The name sockeye comes from a poor attempt to translate the word suk-kegh from British Columbia’s native Coast Salish language. Sockeye salmon is the third most common Pacific salmon species. The sockeye, also called red or blueback salmon, is among the smaller of the seven Pacific salmon species, but their succulent, bright-orange meat is prized above all others. They range in size from 24 to 33 inches (60 to 84 centimeters) in length and weigh between 5 and 15 pounds (2.3 to 7 kilograms). Like all other Pacific salmon, they are born in fresh water. However, sockeye require a lake nearby in which to rear. Once hatched, juvenile sockeyes will stay in their natal habitat for up to three years, more than any other salmon. They then journey out to sea, where they grow rapidly, feeding mainly on zooplankton. They stay in the ocean for one to four years. Sockeye are blue tinged with silver while living in the ocean. Just prior to spawning, both sexes turn red with green heads and sport a dark stripe on their sides. Males develop a hump on their back.
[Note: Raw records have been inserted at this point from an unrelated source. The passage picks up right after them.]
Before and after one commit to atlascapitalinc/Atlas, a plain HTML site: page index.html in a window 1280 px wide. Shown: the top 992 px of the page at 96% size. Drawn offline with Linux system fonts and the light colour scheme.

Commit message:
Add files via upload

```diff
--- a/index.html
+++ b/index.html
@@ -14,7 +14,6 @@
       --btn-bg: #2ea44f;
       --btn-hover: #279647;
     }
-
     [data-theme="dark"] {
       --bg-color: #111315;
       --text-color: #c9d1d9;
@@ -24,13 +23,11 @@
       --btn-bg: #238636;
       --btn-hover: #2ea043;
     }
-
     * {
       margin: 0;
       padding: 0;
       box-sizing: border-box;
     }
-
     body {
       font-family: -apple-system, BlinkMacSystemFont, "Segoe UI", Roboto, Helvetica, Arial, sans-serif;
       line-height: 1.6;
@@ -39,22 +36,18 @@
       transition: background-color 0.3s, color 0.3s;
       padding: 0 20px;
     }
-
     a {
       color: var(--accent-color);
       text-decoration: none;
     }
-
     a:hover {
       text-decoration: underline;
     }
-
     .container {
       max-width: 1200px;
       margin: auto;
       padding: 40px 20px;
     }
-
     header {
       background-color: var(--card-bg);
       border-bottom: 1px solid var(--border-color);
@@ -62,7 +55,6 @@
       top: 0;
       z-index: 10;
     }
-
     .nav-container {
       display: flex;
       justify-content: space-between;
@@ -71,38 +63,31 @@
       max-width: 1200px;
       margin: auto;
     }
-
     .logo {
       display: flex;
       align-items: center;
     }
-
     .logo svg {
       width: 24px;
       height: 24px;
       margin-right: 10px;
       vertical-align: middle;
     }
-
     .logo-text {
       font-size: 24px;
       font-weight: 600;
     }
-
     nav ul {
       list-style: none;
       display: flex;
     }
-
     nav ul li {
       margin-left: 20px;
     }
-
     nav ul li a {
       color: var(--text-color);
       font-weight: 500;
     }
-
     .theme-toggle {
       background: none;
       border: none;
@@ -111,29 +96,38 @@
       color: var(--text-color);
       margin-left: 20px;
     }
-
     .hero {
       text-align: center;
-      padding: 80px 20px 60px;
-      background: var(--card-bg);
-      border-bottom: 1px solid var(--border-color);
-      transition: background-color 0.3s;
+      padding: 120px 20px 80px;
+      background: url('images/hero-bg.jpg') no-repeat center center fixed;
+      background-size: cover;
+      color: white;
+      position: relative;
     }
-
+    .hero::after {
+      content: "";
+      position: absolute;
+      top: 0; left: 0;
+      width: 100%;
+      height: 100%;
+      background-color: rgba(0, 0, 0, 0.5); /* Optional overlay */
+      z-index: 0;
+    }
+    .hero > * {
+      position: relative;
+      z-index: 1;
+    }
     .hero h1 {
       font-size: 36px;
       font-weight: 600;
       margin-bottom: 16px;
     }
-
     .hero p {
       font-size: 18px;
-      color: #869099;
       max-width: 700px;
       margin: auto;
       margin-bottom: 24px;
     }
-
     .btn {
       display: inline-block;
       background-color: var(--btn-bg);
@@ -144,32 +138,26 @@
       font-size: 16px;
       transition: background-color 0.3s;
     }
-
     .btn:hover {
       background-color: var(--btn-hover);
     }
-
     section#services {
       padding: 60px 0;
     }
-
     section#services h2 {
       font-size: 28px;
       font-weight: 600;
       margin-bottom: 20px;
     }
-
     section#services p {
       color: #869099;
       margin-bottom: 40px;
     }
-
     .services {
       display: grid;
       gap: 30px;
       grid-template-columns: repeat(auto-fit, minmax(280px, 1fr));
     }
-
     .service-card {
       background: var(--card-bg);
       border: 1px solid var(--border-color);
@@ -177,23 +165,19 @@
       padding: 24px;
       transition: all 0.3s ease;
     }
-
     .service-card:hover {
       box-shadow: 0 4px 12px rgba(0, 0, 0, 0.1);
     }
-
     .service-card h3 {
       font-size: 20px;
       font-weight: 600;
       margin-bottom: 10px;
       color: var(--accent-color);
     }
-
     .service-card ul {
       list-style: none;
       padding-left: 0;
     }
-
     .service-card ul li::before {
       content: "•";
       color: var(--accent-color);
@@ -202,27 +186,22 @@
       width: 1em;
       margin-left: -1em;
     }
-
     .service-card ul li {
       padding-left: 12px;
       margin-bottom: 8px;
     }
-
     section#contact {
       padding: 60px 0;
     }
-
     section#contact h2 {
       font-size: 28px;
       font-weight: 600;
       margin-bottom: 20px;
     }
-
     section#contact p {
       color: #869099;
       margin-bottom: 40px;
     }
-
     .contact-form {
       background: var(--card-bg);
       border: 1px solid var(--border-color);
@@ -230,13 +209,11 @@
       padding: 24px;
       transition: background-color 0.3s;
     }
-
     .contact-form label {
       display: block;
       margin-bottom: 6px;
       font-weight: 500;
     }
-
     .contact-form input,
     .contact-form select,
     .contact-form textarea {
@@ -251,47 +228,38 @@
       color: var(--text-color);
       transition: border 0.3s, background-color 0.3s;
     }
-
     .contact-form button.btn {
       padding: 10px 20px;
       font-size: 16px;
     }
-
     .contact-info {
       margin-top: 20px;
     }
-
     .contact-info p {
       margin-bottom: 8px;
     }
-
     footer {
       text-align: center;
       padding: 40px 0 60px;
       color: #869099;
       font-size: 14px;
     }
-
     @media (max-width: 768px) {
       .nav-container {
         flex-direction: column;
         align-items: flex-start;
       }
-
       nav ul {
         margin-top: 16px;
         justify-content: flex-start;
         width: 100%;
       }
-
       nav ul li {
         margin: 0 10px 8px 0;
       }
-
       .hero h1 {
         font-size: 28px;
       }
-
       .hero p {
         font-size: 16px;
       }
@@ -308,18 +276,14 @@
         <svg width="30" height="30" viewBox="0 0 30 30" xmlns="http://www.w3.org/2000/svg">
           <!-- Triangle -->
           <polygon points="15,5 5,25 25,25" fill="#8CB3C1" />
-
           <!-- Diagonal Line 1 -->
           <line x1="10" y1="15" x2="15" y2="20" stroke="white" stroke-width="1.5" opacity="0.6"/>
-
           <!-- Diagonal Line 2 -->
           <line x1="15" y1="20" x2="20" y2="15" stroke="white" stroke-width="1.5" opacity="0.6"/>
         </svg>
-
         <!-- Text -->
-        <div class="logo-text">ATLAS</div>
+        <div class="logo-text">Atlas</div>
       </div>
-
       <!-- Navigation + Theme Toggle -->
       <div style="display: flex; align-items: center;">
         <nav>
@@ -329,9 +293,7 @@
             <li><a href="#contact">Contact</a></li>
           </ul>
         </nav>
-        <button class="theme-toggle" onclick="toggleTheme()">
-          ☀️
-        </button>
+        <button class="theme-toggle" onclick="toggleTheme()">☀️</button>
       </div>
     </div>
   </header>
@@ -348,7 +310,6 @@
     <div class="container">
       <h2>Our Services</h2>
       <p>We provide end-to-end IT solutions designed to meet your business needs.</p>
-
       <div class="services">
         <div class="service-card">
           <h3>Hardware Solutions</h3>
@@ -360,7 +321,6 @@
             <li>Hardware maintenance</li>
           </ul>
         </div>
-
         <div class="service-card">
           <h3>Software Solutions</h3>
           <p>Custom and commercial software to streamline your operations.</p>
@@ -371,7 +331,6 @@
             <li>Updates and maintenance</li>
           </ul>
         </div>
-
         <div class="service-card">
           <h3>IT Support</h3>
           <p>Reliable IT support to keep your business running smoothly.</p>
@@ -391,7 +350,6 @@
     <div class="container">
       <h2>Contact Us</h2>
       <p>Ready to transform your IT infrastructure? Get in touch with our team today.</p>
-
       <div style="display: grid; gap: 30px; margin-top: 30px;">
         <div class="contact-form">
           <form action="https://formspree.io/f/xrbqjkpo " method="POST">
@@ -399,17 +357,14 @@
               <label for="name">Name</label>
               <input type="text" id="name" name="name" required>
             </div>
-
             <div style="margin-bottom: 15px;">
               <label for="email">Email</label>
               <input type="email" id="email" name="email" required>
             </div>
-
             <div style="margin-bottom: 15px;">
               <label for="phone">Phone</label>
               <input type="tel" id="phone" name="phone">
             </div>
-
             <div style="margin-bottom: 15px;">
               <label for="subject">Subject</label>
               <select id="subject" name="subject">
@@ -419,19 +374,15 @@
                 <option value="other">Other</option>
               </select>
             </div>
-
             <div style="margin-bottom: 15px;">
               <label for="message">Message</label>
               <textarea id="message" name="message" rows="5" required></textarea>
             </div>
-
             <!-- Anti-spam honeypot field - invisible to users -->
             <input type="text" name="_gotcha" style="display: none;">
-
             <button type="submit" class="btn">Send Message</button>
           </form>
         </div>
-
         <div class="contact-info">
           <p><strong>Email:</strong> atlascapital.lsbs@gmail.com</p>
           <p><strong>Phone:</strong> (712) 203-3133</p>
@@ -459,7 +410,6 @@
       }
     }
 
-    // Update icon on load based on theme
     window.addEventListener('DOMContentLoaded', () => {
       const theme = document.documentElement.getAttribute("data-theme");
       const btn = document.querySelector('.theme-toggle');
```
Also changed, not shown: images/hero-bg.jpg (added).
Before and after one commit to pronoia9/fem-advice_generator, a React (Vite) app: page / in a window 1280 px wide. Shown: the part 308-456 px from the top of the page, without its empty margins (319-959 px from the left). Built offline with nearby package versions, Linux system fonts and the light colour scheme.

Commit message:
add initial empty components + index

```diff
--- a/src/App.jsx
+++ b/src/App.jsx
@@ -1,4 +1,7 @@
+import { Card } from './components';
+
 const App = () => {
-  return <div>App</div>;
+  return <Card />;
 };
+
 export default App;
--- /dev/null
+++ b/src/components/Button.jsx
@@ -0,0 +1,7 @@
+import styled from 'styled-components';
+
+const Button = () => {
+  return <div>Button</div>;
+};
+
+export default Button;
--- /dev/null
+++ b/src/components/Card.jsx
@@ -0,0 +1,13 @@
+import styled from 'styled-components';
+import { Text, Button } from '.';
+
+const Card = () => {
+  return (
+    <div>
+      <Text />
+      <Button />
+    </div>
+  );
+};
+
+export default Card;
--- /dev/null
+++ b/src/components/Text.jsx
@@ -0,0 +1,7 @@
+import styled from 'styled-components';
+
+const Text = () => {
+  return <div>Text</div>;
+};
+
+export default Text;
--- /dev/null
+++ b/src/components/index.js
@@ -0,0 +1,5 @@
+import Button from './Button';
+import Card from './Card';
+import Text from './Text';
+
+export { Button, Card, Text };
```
The jaws and teeth become hooked in freshwater; this hook is known as a kype and is used for fighting other males.
Another wild salmon (coho, Chinook, etc.).
Sockeyes are the third most abundant of the species of Pacific salmon and are a keystone in the North American commercial fisheries. They can be caught anywhere from Hokkaido in Japan to the Columbia River in Oregon, but most are caught in Bristol Bay, Alaska. Sockeyes from the Copper River are especially prized.
Sockeye salmon are primarily caught with nets, with some hook and line (trolling) as well. These fisheries generally operate in the water column with minimal impact on the bottom or other habitat.
Available fresh from June to July.
Sockeye salmon typically spawn in the summer or fall.
Sockeyes are very full-flavored, almost strong, and their flavor is faintly crab-like.
Sockeye salmon demands to be eaten as is. Cook it in a way that highlights its assertive flavor, or eat it raw. Its high oil content makes it a prime candidate for grilling, broiling, roasting, poaching, baking, and smoking.
This fish is appropriate for casual dining, fine dining, hotels, and resort/club markets.
3.5 oz (100g) raw edible portion
calories 168; total fat 8.56g; saturated fat 1.495g; cholesterol 62mg; sodium 47mg; carbohydrates 0g; protein 21.3g; selenium 33.7mcg; omega 3 1200mg.